Remarkable women have won all four Australian of the Year categories for 2021, with the winners revealed by Prime Minister Scott Morrison at an event in Canberra on Monday night.
Ms Tame first made history after her tireless campaigning led her to be granted the legal right to speak out about her experience as a sexual assault survivor, paving the way for others to do the same.
The 26-year-old has marked another entry into the history books by becoming the first Tasmanian awarded Australian of the Year.
"To all survivors of child sexual abuse - this is for us," Ms Tame told the gathering in an inspiring and passionate speech.
The Tasmanian was abused at the age of 15 by one of her high school teachers, who was later jailed for his crimes.
Ms Tame wants a greater focus on education and prevention of child sexual assault, particularly through grooming and psychological manipulation by abusers.
"Yes, discussion of child sexual abuse is uncomfortable but nothing is more uncomfortable than the abuse itself," she said.
So let us redirect this discomfort to where it belongs - at the feet of perpetrators of these crimes. Together, we can redefine what it means to be a survivor. Together, we can end child sexual abuse.
Commissioner Shane Fitzsimmons from NSW and top health bureaucrat Brendan Murphy from the ACT were also finalists for the top gong.
Ms Tame takes the mantle from 2020 Australian of the Year, eye surgeon James Muecke.
Aboriginal elder Miriam-Rose Ungunmerr-Baumann has been crowned Senior Australian of the Year, using her speech to implore the nation to better understand Indigenous communities.
"Now is the time for you to come closer to understand us and to understand how we live and listen to what needs are in our communities," she said.
Young Australian of the Year Isobel Marshall is a social entrepreneur and student who is passionate about ending 'period poverty' and stigma around menstruation.
"Periods should not be a barrier to education," the 22-year-old said.
They should not cause shame and menstrual products should be accessible and affordable. They are not a luxury or a choice.
Kenyan refugee turned NSW local Rosemary Kariuki was crowned Australia's Local Hero for her work helping female migrants combat loneliness and the unknown as they settle into their new communities.
The 60-year-old wants all Australians to open their doors to neighbours and turn strangers into friends.

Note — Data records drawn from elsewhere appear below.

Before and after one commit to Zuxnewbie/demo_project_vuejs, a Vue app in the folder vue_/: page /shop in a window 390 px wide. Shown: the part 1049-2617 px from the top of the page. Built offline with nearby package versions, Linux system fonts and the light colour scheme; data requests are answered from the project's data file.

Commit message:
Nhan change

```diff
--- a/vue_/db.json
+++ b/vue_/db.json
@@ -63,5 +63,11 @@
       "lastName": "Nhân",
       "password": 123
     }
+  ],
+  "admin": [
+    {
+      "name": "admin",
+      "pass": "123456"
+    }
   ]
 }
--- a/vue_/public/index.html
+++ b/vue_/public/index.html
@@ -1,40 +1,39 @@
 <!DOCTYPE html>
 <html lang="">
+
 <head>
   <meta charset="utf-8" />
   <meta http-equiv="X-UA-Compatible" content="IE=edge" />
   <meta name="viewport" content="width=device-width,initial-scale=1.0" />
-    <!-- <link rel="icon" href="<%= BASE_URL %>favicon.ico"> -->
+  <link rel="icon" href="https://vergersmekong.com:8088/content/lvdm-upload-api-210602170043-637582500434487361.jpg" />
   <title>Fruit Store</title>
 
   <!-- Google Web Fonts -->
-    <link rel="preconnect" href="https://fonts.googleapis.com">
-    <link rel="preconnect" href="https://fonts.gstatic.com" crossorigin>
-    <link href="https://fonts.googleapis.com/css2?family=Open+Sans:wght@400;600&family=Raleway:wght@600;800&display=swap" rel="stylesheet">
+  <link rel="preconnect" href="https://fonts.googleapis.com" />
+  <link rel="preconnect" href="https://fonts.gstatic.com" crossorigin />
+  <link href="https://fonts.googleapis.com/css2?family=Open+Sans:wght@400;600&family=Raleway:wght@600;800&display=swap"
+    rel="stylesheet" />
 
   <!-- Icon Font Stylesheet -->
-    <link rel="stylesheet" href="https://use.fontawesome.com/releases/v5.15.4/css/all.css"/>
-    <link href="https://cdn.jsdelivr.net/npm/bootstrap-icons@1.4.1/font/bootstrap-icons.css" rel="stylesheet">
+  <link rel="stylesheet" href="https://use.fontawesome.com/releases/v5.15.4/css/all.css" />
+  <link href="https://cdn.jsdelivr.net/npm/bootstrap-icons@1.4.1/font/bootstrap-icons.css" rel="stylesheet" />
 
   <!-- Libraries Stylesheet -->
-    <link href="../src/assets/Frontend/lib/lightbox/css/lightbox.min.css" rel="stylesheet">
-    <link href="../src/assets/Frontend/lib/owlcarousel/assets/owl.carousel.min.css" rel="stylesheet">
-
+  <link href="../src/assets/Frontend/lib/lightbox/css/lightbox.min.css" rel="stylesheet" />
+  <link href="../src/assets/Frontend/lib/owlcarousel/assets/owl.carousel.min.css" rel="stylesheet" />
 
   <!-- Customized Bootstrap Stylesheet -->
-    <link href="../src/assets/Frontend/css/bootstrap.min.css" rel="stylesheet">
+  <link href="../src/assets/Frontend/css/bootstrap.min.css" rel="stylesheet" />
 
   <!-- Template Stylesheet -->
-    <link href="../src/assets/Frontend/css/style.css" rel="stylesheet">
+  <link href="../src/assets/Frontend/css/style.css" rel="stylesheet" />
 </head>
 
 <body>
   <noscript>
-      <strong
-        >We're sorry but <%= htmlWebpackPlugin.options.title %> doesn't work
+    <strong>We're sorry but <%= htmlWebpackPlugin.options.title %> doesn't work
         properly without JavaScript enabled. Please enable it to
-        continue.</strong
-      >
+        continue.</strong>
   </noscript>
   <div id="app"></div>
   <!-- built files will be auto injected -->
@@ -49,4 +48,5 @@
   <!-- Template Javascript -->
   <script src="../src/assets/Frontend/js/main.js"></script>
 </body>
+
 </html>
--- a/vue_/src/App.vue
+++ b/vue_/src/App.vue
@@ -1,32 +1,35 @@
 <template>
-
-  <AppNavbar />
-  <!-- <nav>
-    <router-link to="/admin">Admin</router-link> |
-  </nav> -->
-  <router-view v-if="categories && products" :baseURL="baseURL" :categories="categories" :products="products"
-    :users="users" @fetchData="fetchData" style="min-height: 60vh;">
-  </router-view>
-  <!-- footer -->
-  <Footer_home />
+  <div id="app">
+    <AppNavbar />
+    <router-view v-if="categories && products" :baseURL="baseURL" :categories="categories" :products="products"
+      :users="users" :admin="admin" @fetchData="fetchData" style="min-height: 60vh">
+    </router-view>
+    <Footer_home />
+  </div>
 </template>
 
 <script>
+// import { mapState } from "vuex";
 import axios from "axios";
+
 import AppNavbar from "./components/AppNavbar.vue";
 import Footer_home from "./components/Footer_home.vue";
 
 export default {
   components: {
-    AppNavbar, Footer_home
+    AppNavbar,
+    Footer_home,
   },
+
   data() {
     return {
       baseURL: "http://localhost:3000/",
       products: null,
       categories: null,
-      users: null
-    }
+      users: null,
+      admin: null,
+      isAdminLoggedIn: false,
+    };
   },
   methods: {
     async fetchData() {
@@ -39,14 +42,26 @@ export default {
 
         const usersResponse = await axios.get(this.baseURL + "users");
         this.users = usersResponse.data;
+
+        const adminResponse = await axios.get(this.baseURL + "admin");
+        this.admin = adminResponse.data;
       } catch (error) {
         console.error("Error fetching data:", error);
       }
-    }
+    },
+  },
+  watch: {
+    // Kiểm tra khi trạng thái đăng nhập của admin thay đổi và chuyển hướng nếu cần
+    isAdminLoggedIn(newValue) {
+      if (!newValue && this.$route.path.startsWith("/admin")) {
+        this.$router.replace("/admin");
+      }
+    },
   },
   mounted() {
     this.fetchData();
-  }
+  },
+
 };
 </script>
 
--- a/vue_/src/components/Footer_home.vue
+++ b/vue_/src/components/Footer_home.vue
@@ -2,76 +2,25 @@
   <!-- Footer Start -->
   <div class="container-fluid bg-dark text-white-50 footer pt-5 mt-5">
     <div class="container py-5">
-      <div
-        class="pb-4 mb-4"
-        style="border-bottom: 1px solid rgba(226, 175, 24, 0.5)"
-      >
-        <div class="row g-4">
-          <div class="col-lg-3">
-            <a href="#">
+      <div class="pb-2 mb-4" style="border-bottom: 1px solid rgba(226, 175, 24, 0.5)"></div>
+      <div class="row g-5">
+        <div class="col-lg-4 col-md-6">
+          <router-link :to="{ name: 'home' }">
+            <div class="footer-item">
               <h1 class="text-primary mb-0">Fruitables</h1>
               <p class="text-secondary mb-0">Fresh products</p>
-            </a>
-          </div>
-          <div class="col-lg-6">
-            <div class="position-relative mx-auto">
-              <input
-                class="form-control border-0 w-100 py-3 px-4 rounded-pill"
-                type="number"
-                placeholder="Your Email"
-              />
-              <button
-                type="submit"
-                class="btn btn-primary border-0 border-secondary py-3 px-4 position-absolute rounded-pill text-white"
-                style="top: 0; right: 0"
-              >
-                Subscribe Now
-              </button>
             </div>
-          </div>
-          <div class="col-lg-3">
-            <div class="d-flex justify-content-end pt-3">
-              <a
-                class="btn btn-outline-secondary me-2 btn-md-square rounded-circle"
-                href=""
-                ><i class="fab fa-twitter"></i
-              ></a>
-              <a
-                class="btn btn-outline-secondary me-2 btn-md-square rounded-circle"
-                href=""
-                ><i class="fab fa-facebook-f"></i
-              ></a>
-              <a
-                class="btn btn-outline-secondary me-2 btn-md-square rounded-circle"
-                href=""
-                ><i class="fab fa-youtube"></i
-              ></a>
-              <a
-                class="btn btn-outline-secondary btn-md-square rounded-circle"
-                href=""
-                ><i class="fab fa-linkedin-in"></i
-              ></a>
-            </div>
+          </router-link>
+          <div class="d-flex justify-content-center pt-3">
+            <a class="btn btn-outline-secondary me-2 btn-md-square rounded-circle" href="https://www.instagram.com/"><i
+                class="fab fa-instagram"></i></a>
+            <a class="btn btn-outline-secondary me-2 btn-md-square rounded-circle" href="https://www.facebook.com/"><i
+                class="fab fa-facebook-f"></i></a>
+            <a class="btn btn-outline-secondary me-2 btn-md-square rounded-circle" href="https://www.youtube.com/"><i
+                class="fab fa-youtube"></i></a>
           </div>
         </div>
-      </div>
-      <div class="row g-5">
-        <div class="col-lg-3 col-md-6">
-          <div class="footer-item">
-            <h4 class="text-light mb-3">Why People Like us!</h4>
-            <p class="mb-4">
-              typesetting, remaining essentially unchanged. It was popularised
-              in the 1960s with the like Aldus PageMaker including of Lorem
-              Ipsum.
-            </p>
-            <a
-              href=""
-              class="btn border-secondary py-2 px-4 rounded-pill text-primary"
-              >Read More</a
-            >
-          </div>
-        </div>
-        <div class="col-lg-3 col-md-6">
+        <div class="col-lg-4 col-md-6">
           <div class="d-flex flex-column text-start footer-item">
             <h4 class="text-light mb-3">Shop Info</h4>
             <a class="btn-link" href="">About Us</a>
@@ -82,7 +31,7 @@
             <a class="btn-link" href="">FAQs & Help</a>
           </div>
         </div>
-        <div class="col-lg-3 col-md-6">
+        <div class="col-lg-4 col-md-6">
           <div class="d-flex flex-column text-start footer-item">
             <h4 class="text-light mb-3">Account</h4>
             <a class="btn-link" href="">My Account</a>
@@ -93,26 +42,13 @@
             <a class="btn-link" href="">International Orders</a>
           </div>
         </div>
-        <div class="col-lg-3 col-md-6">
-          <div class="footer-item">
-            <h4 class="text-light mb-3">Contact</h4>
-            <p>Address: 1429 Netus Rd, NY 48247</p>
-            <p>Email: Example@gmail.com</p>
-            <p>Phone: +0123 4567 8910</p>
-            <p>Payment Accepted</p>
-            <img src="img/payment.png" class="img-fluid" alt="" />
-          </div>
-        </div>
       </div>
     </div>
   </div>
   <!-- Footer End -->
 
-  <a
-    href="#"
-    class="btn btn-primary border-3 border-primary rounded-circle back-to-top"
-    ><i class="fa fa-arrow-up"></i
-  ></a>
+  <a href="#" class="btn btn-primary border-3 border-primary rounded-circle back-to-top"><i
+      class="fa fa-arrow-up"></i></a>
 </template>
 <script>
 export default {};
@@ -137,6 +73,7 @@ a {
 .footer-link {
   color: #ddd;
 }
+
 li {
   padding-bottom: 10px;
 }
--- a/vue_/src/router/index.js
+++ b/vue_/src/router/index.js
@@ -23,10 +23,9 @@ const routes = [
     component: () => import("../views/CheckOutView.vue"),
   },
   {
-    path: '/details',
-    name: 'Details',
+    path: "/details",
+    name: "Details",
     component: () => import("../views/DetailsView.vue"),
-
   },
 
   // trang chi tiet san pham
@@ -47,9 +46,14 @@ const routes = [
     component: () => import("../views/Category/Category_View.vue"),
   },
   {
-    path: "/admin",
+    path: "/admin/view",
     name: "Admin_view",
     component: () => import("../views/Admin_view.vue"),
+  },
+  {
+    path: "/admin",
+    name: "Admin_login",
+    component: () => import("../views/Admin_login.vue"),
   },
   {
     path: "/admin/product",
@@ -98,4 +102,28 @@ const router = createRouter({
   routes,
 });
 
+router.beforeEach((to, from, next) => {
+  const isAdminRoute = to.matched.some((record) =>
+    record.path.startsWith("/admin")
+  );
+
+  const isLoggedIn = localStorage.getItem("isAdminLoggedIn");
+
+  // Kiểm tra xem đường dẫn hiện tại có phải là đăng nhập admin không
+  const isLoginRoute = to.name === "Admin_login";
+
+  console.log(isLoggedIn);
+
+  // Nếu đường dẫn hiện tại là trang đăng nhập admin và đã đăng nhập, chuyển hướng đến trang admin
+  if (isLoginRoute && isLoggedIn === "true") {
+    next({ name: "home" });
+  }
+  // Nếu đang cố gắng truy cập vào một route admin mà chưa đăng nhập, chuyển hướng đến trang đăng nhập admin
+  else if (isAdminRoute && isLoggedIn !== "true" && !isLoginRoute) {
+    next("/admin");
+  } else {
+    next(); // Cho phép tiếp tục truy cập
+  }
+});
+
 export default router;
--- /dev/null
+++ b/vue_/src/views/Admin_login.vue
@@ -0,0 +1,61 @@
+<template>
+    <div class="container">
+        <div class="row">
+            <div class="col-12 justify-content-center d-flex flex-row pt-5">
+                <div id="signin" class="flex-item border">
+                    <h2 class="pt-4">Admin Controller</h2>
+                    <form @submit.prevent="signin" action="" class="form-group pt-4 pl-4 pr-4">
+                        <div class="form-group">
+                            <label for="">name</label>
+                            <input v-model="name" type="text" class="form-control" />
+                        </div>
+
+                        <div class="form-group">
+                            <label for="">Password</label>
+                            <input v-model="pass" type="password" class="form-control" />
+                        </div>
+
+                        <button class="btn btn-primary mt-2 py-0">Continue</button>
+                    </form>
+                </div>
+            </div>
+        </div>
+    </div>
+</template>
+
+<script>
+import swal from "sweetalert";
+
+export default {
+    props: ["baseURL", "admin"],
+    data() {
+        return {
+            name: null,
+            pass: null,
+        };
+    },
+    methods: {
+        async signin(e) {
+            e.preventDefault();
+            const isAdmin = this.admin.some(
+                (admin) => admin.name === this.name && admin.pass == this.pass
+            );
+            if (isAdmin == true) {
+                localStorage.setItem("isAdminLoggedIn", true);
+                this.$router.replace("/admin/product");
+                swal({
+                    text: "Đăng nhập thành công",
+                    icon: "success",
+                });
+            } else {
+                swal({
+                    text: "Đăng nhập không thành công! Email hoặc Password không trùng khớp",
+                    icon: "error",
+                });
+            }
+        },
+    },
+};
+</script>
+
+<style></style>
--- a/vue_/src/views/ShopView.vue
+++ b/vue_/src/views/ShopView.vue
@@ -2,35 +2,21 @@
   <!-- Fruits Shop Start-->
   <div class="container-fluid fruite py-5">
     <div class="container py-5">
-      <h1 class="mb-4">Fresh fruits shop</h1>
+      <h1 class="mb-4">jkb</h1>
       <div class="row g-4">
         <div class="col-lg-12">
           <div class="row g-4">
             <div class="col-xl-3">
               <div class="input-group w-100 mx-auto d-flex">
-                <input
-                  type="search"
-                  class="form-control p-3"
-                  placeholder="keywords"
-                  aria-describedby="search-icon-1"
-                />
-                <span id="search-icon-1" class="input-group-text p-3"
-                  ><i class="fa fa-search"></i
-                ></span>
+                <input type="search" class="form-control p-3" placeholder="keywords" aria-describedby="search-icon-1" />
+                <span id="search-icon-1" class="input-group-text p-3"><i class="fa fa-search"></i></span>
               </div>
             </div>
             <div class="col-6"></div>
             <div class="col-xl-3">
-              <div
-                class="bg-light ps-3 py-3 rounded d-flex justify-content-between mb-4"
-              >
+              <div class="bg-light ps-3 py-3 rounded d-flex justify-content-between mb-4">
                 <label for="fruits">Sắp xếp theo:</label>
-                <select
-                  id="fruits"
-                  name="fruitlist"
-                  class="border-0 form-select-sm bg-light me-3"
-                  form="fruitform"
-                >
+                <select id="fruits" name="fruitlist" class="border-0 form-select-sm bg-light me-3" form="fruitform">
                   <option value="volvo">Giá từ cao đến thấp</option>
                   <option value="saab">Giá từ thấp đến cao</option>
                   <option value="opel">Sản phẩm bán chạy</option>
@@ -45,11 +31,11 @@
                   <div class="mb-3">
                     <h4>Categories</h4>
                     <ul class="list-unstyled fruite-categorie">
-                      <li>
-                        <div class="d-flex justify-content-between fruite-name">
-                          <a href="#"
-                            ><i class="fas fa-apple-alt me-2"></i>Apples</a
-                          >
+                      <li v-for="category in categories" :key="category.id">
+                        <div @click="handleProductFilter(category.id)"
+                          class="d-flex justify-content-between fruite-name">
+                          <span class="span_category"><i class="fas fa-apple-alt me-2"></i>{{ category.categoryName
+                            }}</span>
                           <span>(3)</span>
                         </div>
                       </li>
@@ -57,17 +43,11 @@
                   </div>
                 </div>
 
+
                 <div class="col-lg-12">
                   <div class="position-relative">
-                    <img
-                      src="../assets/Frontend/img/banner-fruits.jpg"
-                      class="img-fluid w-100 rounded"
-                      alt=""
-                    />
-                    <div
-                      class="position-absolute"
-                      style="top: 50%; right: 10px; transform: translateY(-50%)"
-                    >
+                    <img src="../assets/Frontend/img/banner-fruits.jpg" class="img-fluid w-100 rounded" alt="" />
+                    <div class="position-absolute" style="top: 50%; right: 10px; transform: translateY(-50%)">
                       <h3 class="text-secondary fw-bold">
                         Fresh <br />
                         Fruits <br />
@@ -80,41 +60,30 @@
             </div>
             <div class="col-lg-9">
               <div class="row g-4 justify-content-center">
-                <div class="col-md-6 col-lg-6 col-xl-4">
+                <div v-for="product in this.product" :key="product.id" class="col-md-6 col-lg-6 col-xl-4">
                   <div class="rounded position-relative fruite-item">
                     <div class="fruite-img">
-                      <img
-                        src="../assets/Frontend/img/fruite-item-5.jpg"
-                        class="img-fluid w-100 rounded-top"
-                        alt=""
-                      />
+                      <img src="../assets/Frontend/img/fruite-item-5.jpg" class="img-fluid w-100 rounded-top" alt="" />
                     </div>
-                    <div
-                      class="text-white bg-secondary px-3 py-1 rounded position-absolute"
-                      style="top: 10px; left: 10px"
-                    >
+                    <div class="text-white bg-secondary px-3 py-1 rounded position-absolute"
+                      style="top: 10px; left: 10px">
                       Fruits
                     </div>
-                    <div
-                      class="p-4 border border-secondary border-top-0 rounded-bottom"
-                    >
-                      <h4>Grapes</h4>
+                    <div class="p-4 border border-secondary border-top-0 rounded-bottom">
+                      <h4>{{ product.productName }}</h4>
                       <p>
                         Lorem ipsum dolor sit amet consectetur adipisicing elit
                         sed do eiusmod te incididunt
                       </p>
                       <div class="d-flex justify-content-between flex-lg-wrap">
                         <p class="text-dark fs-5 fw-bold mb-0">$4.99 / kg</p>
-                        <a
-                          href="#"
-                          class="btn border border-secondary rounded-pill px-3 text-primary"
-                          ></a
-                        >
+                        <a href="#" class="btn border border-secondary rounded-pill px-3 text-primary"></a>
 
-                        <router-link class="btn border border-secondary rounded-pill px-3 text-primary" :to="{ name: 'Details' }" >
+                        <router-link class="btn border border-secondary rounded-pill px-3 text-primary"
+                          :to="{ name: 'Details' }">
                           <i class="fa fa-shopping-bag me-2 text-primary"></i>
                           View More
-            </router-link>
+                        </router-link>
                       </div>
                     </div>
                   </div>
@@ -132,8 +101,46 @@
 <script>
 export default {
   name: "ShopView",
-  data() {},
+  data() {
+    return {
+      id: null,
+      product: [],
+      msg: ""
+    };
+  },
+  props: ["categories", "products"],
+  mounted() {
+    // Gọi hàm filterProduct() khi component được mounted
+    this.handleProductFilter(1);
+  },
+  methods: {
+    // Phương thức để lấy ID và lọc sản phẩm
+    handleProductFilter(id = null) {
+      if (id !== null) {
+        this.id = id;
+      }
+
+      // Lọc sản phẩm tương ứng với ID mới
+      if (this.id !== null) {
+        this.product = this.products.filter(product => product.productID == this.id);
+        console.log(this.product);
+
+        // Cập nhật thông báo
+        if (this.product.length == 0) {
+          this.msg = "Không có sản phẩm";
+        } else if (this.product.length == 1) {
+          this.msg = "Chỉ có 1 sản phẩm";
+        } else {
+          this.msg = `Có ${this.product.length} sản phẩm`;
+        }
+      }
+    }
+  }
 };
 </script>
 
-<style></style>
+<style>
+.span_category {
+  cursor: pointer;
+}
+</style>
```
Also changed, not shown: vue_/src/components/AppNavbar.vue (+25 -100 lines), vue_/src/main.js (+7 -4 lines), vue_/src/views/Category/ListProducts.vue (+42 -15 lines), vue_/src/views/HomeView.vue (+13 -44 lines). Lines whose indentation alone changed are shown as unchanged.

"Be open and not scared of any perceived differences because, as humans, we have more similarities than differences."
Mr Morrison announced each winner and as formalities began, he emphasised the importance of the titles.
"These awards are an annual reminder of just what Australians can do and achieve. Of what we can build together as a country - one and free."